Once you master the lace issue, you are pretty much done. I air-brushed some color over the baked and cooled cookie, and while the dye was still wet, carefully placed the lace on top. If the edges don’t fully stick, don’t worry, that’s where the piping on the edges will help you. As you can see, some of the dye sipped into the lace. I was worried but in the end that was not at all visible.

Once you get to this stage, it is all a ton of fun! Use a soft piping consistency, and the finest tip you have, I went with a 00.

With the design fully finished, you can get piping consistency royal icing with a PME 2 tip and pipe a border around the heart, and if you have space, around the cookie surface.

I took a little departure from Tunde’s color scheme, and made a little cookie to celebrate Ukraine. Ukrainians don’t leave my mind, and my admiration for Zelenskyy is endless.

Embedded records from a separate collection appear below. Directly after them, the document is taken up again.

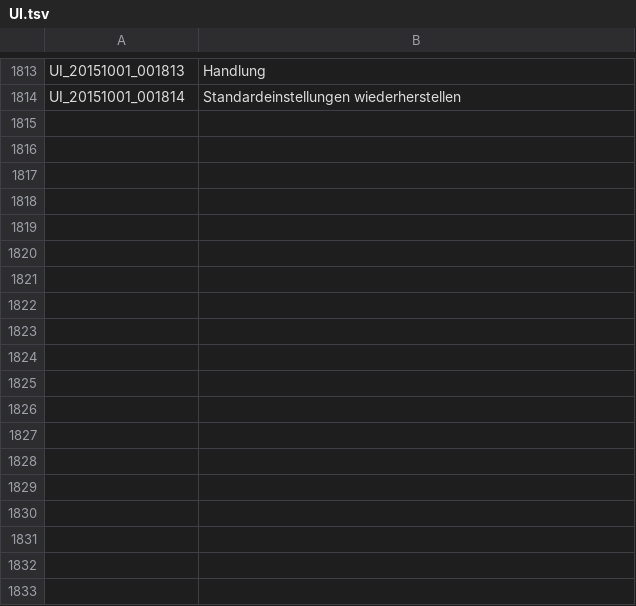
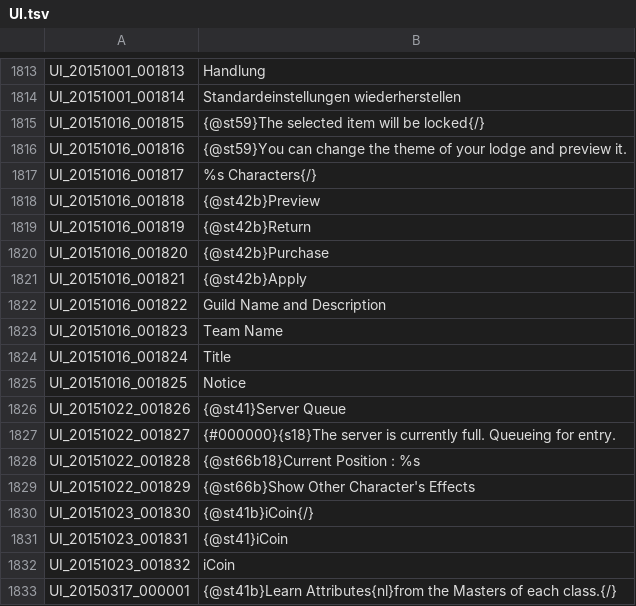
Before and after one commit to Gardosen/GermanTosTranslation, a TSV file: UI.tsv, drawn as a sheet; only a part is shown, gaps mark what is left out; the diff names each change by its address in the sheet, - before the commit and + after, or states it on an @@ line.

Commit message:
Merge auf neusten Stand der englischen Übersetzung (27.10.2015 Montag 23:45)
Updates:
- Fehlende Zeilen hinzugefügt
- Monster- und Itemnamen zurückgesetzt auf englischen Stand (es gab hier viele korrekturen und Änderungen + unsere entscheidung diese erst einmal nicht zu übersetzen)
- kleine Typos in der Übersetzung korrigiert

```diff
--- a/UI.tsv
+++ b/UI.tsv
+row 1815: UI_20151016_001815 | {@st59}The selected item will be locked{/}
+row 1816: UI_20151016_001816 | {@st59}You can change the theme of your lodge and preview it.
+row 1817: UI_20151016_001817 | %s Characters{/}
+row 1818: UI_20151016_001818 | {@st42b}Preview
+row 1819: UI_20151016_001819 | {@st42b}Return
+row 1820: UI_20151016_001820 | {@st42b}Purchase
+row 1821: UI_20151016_001821 | {@st42b}Apply
+row 1822: UI_20151016_001822 | Guild Name and Description
+row 1823: UI_20151016_001823 | Team Name
+row 1824: UI_20151016_001824 | Title
+row 1825: UI_20151016_001825 | Notice
+row 1826: UI_20151022_001826 | {@st41}Server Queue
+row 1827: UI_20151022_001827 | {#000000}{s18}The server is currently full. Queueing for entry.
+row 1828: UI_20151022_001828 | {@st66b18}Current Position : %s
+row 1829: UI_20151022_001829 | {@st66b}Show Other Character's Effects
+row 1830: UI_20151023_001830 | {@st41b}iCoin{/}
+row 1831: UI_20151023_001831 | {@st41}iCoin
+row 1832: UI_20151023_001832 | iCoin
+row 1833: UI_20150317_000001 | {@st41b}Learn Attributes{nl}from the Masters of each class.{/}
```
Also changed, not shown: QUEST.tsv, QUEST_JOBSTEP.tsv, 5 other files.
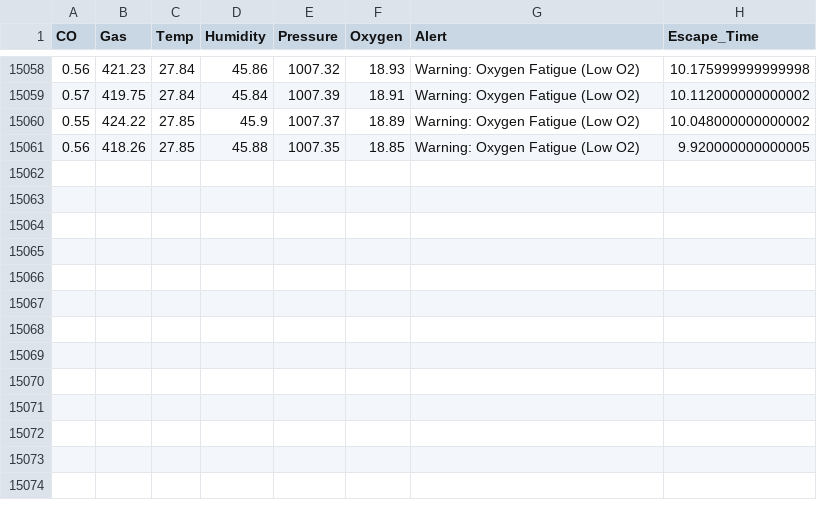
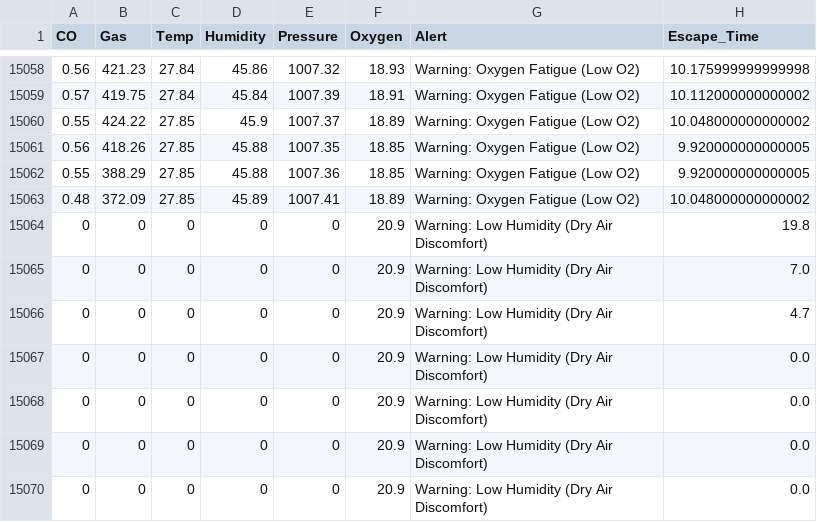
Before and after one commit to Joyaljose0/VAAYUU, a CSV file: data/air_quality.csv, drawn as a sheet; only a part is shown, gaps mark what is left out; the diff names each change by its address in the sheet, - before the commit and + after, or states it on an @@ line.

```diff
--- a/data/air_quality.csv
+++ b/data/air_quality.csv
+row 15062: 0.55 | 388.29 | 27.85 | 45.88 | 1007.36 | 18.85 | Warning: Oxygen Fatigue (Low O2) | 9.920000000000005
+row 15063: 0.48 | 372.09 | 27.85 | 45.89 | 1007.41 | 18.89 | Warning: Oxygen Fatigue (Low O2) | 10.048000000000002
+row 15064: 0 | 0 | 0 | 0 | 0 | 20.9 | Warning: Low Humidity (Dry Air Discomfort) | 19.8
+row 15065: 0 | 0 | 0 | 0 | 0 | 20.9 | Warning: Low Humidity (Dry Air Discomfort) | 7.0
+row 15066: 0 | 0 | 0 | 0 | 0 | 20.9 | Warning: Low Humidity (Dry Air Discomfort) | 4.7
+row 15067: 0 | 0 | 0 | 0 | 0 | 20.9 | Warning: Low Humidity (Dry Air Discomfort) | 0.0
+row 15068: 0 | 0 | 0 | 0 | 0 | 20.9 | Warning: Low Humidity (Dry Air Discomfort) | 0.0
+row 15069: 0 | 0 | 0 | 0 | 0 | 20.9 | Warning: Low Humidity (Dry Air Discomfort) | 0.0
+row 15070: 0 | 0 | 0 | 0 | 0 | 20.9 | Warning: Low Humidity (Dry Air Discomfort) | 0.0
```
Also changed, not shown: 1 other file.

If you like to join Tunde’s group to profit from her monthly online tutorials, visit her facebook page with a click here.

HAPPY ST. PATRICK’S DAY!

May your blessings outnumber the shamrocks that grow.
And may trouble avoid you wherever you go.”

This year I was not able to indulge in baking St. Patrick’s cookies, in part because we were away on a trip. But I could not resist making a small batch, inspired by a recent video posted by Amber (link here). Irish Coffee, anyone? Perhaps Irish Cupcakes suit you better? I changed slightly the decoration but kept most elements the same. The tiny shamrocks are prepared as Royal icing transfers the day before using medium consistency and a piping tip #2. I brushed some with luster powder (Green Touch, by The Sugar Art).

The Irish Coffee design is actually a “franken-cookie”: a coffee cup joined with the top of the small cupcake, also included in this group. Keep in mind that it makes a pretty large cookie, but I find the design very clever. Credit of course must go to Amber. I used a stencil to decorate the coffee cup, and just piped lines on the little cupcake.

For a little more inspiration, I share cookies made last year, when I did not have a cookie-dedicated blog, so they all went into the Bewitching Kitchen spot.

A jar with shamrocks, also inspired by Amber…

A few shamrocks and clover leaves decorated in different ways…

“May the road rise up to meet you. May the wind be always at your back.”

FOR THE LOVE OF UKRAINE

I don’t know what it is like to wake up to the sound of bombs. To be forced to say goodbye to a husband, a father, a brother, and flee with a suitcase and kids. Or to stay and face the unthinkable. From far away I admire the courage of the Ukrainian people, and the leadership of Mr. Zelenskyy. May they be strong enough to win this senseless war. May we all help in any way we possibly can.